The recent horrific killing of a young Nigerian by officers of the Special Anti-Robbery Squad (SARS)—an arm of the Nigeria Police Force (NPF)—has once again brought the #EndSARS campaign to life. SARS has, over the years, earned a notorious reputation of a brutal agency following cases of extrajudicial killings, torture, ill-treatment of extrajudicial killings, torture, ill-treatment of detainees, and extortion of suspects. Ending SARS may sound like a brilliant idea, it will, however, likely hinder the fight against armed robbery which SARS has incredibly helped reduce. Instead, human rights advocacy groups and the public should pressurize the NPF for reforms.

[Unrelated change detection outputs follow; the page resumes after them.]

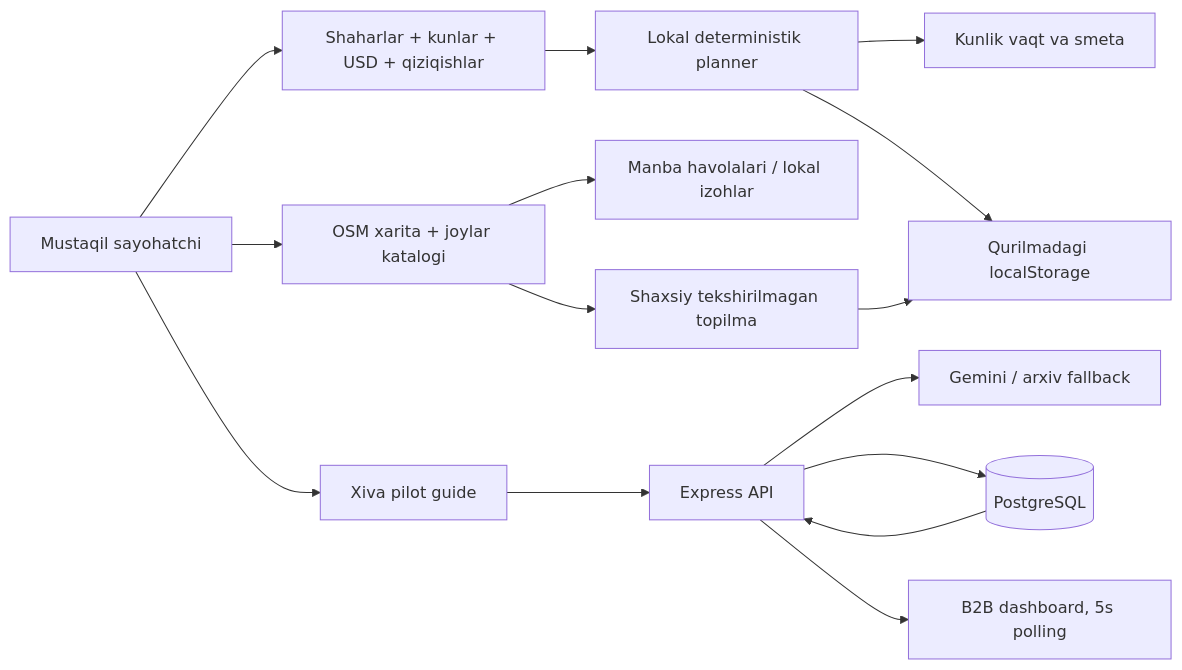
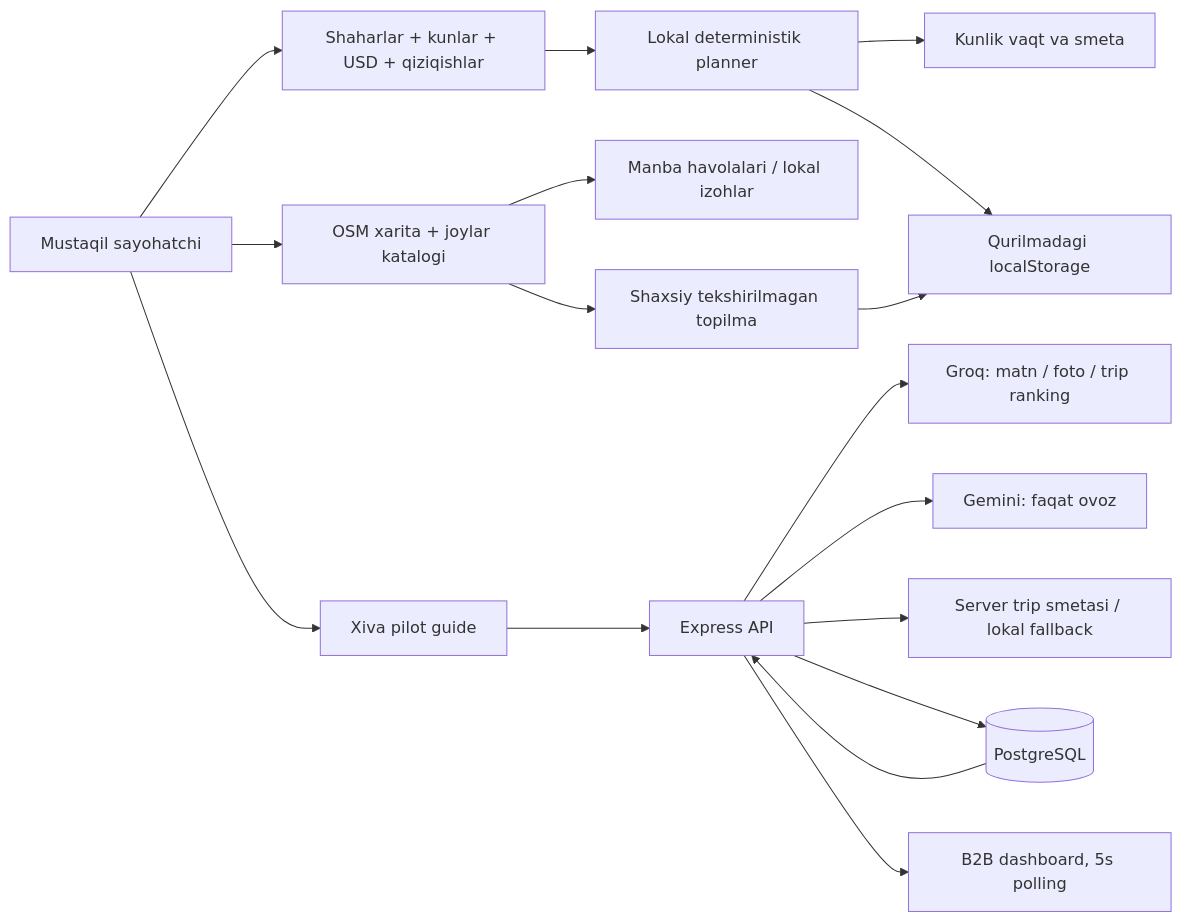
Before and after one commit to sfarruhbek/SmartGuide: the diagram in documentation/ARCHITECTURE.md, drawn with Mermaid. The commit also changed other lines of this file and 36 other files, not shown here.

Commit message:
feat(api): add Groq planning and Gemini speech with quota fallback

````diff
--- a/documentation/ARCHITECTURE.md
+++ b/documentation/ARCHITECTURE.md
@@ -7,17 +7,19 @@
 ```mermaid
 flowchart LR
   User[Mustaqil sayohatchi] --> Form[Shaharlar + kunlar + USD + qiziqishlar]
   Form --> Planner[Lokal deterministik planner]
   Planner --> Days[Kunlik vaqt va smeta]
   Planner --> Storage[Qurilmadagi localStorage]
   User --> Map[OSM xarita + joylar katalogi]
   Map --> Sources[Manba havolalari / lokal izohlar]
   Map --> Draft[Shaxsiy tekshirilmagan topilma]
   Draft --> Storage
   User --> Pilot[Xiva pilot guide]
   Pilot --> API[Express API]
-  API --> AI[Gemini / arxiv fallback]
+  API --> AI[Groq: matn / foto / trip ranking]
+  API --> Voice[Gemini: faqat ovoz]
+  API --> TripAPI[Server trip smetasi / lokal fallback]
   API --> DB[(PostgreSQL)]
   DB --> API
   API --> Dash[B2B dashboard, 5s polling]
 ```
````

SARS needs an overhaul—not a ban—to check its excesses without trading off an increase in crime. President Muhammadu Buhari took a small step in this direction when he ordered an overhaul of SARS but the effort yielded no concrete results. This outcome shows that overhauling SARS will require more than a presidential order or even a ban
A 2016 Amnesty International report titled “You have Signed Your Death Warrant,” shows that SARS atrocities range from “severe beating, hanging, starvation, shooting in the leg, mock executions and threats of execution.
SARS is Dangerously Reaching beyond its Legal Permissions
SARS officers have received condemnations for going after suspected internet fraudsters—locally called Yahoo Boys—rather than spending more time to investigate cases of armed robbery.
A viral video on social media shared a few days ago showed two SARS officers beating a young man for refusing to unlock his phone. He was profiled for internet fraud by the officers just by his appearance. It is unbelievable that one only needs to appear in a crazy jean with funky hairstyle and tattoo to attract the interest of SARS officers—holding a laptop while appearing in such outfit is inconceivable. The violations are even worse in SARS custody. Once grabbed or arrested, suspects are subjected to various degrees of torture in inhumane conditions.
“I Know My Rights, You have no Right to Search My Phone” – Young Nigerian Guy Cries Out As SARS Police Officers Mercilessly beat Him Up All bcos He had 2 phones and Refused to Unlock the Expensive one, they seized it, told him to Come to Alagbon FCIID to Retrieve, Pls RT #Endsars pic.twitter.com/gHz2FFWXl9
— Gossip Mill Nigeria (@GossipMillNaija) April 12, 2019
SARS officers will go to any length to make suspects confess to crimes they haven’t committed. A 2016 Amnesty International report titled “You have Signed Your Death Warrant,” shows that SARS atrocities range from “severe beating, hanging, starvation, shooting in the leg, mock executions and threats of execution.”
Besides arresting indiscriminately, oftentimes, SARS officers detain suspects for several weeks without arraigning them in court, which is against the 48 hours detainment period allowed and stipulated by the constitution. Worse still, they do not allow detainees to see any relatives or even their lawyers. And regardless of the provision of a free bail policy by the NPF, SARS barely release suspects for free but extort them and their relatives.
The Best Way to End SARS
One reason SARS atrocities have persisted for long is that wanting officers are rarely held accountable for their actions. The NPF will rather deploy such officers to another state or local government area instead of punishment. Lawmakers should review all legislation relating to torture and have it codified under Nigeria’s Criminal Law.
The National Human Rights Commission should also visit SARS detention facilities to investigate all allegations against its officers and have victims given justice.
It is equally important for Nigerians demanding for SARS to be scrapped, to for a moment look beyond its brutality while strongly pressurizing the NPF for reforms. Nigeria still needs SARS. The squad is invaluable to the fight against armed robbery, cultism, and kidnapping. An absolute end to SARS at these times of great security challenges is not in the country’s best interest.
Muneer Yaqub is a Writing Fellow at African Liberty, a Nigerian social commentator, and journalist. He is a student of Microbiology at the Usmanu Danfodiyo University, Sokoto, Nigeria. He can be reached on Twitter via @elmunir5.